WAKE COUNTY, NC (WTVD) -- In the face of several legal challenges to proposed constitutional amendments, Wake County Elections officials are taking a wait-and-see approach to see what effect, if any, it could have on their scheduling.
"One thing I've learned is to let courts go through the process. Our staff, we've already tentatively re-adjusted our own schedules," explained Gary Sims, Director of Elections in Wake County.
Late Tuesday, Governor Roy Cooper scored an initial victory, when a panel of Superior Court judges ruled in his favor to keep two Constitutional Amendments aimed at shifting powers from the Governor's Office to the Legislature off the ballot in a 2-1 decision.
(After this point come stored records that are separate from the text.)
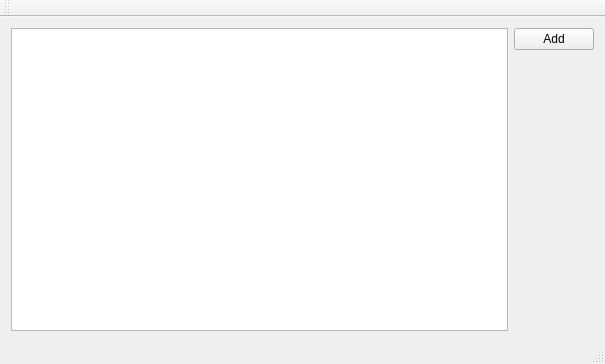
Old version of the form mainwindow.ui in the repository taskmanager11/task1.
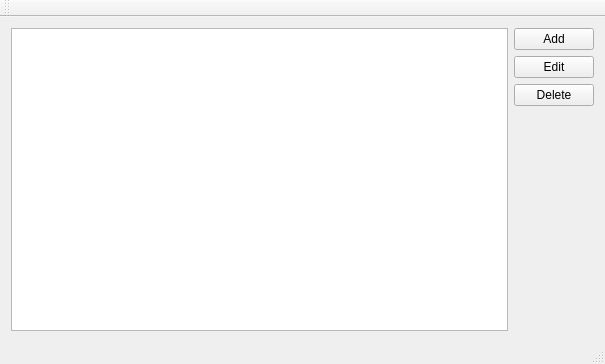
New version of the form.

```diff
--- a/mainwindow.ui
+++ b/mainwindow.ui
@@ -27,6 +27,20 @@
         </property>
        </widget>
       </item>
+      <item>
+       <widget class="QPushButton" name="pushButton_3">
+        <property name="text">
+         <string>Edit</string>
+        </property>
+       </widget>
+      </item>
+      <item>
+       <widget class="QPushButton" name="pushButton_2">
+        <property name="text">
+         <string>Delete</string>
+        </property>
+       </widget>
+      </item>
       <item>
        <spacer name="verticalSpacer">
         <property name="orientation">
```
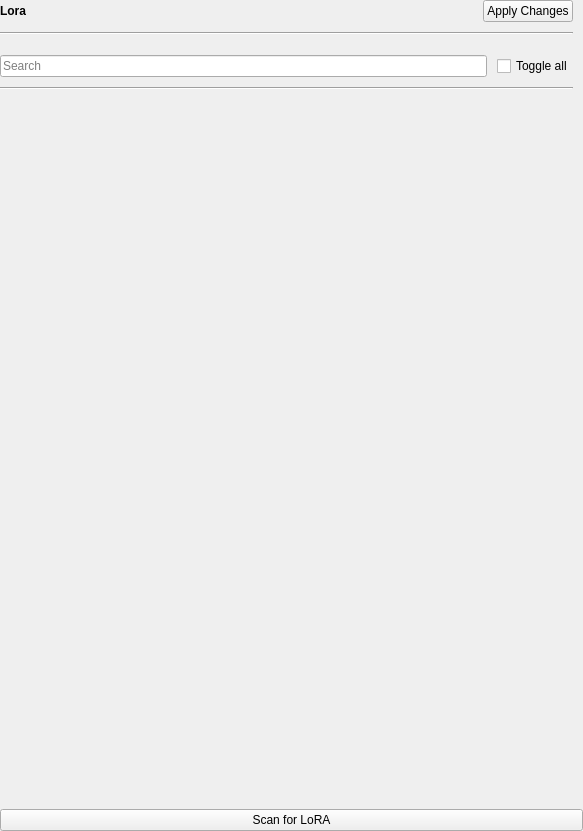
Capsize-Games/airunner, file src/airunner/gui/widgets/lora/templates/lora_container.ui: the form before one commit.
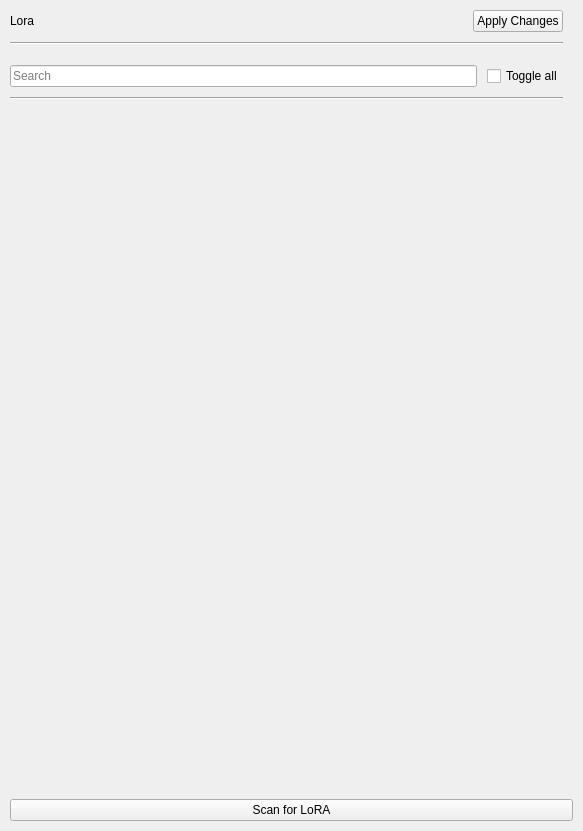
The form after the commit. Custom widgets are drawn as their Qt base class.

```diff
--- a/src/airunner/gui/widgets/lora/templates/lora_container.ui
+++ b/src/airunner/gui/widgets/lora/templates/lora_container.ui
@@ -15,16 +15,16 @@
   </property>
   <layout class="QGridLayout" name="gridLayout">
    <property name="leftMargin">
-    <number>0</number>
+    <number>10</number>
    </property>
    <property name="topMargin">
-    <number>0</number>
+    <number>10</number>
    </property>
    <property name="rightMargin">
-    <number>0</number>
+    <number>10</number>
    </property>
    <property name="bottomMargin">
-    <number>0</number>
+    <number>10</number>
    </property>
    <property name="horizontalSpacing">
     <number>0</number>
@@ -60,8 +60,8 @@
        <rect>
         <x>0</x>
         <y>0</y>
-        <width>583</width>
-        <height>672</height>
+        <width>563</width>
+        <height>652</height>
        </rect>
       </property>
       <layout class="QGridLayout" name="gridLayout_2">
@@ -113,7 +113,7 @@
         <widget class="QLabel" name="label">
          <property name="font">
           <font>
-           <bold>true</bold>
+           <bold>false</bold>
           </font>
          </property>
          <property name="text">
```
The focus now shifts to Senator Phil Berger and Speaker Tim Moore, who filed an appeal in response to the decision.
Ballots cannot be printed until the appeals process has been completed. This could have an impact on absentee ballots.
"The first day that we had planned on sending them out was the seventh of September. If it does go with the federal requirements, the 45-days in, that looks like it would be the 22nd," Sims said.
Those aren't the only legal challenges that could slow the process.
Wednesday morning, the North Carolina NAACP, Clean Air Carolina, and SELC filed a petition to the State Supreme Court over two other Constitutional Amendments.
One focuses on the Legislature's power to set state income taxes higher than seven percent, and a second revolves around photo ID requirements for voters.
A spokesperson for the SELC said the organization hopes the State Supreme Court issues a response on whether they'll hear the case shortly.
Thursday morning, the state amendment commission will hold an emergency meeting to discuss language that will be used to describe those two amendments to voters.
Despite all of this, Sims has insisted they're still processing voter registration and absentee ballot requests as they prepare for the polls.
"We're having an election November 6, and we're going to be ready for it," said Sims.
In a statement from Governor Cooper's office on Tuesday's ruling, a spokesperson wrote:
"We appreciate the Court's thoughtful consideration of this case. Misleading voters about the true impact of amendments that threaten our fundamental separation of powers is wrong, as the ruling recognizes. We're pleased that the court agrees the people of North Carolina deserve accurate information and a real opportunity to express their opinions about proposed changes to our Constitution."
Senator Phil Berger and NCGOP Executive Director Dallas Woodhouse also released statements about Tuesday's decision. Tom Ryan, a spokesperson for Senator Berger told ABC11:
"We're aware of no North Carolina court that has ever before denied the people the right to vote on a constitutional amendment. This is uncharted territory for judicial activism and sets a dangerous precedent when two judges take away the rights of 9 million people to vote on what their constitution says. We are reviewing our legal options."
Woodhouse referred ABC11 to the legislators for a formal response, but added, "We simply believe the decision on these matters belongs to the voters, and we are concerned that the voters right to vote is being blocked."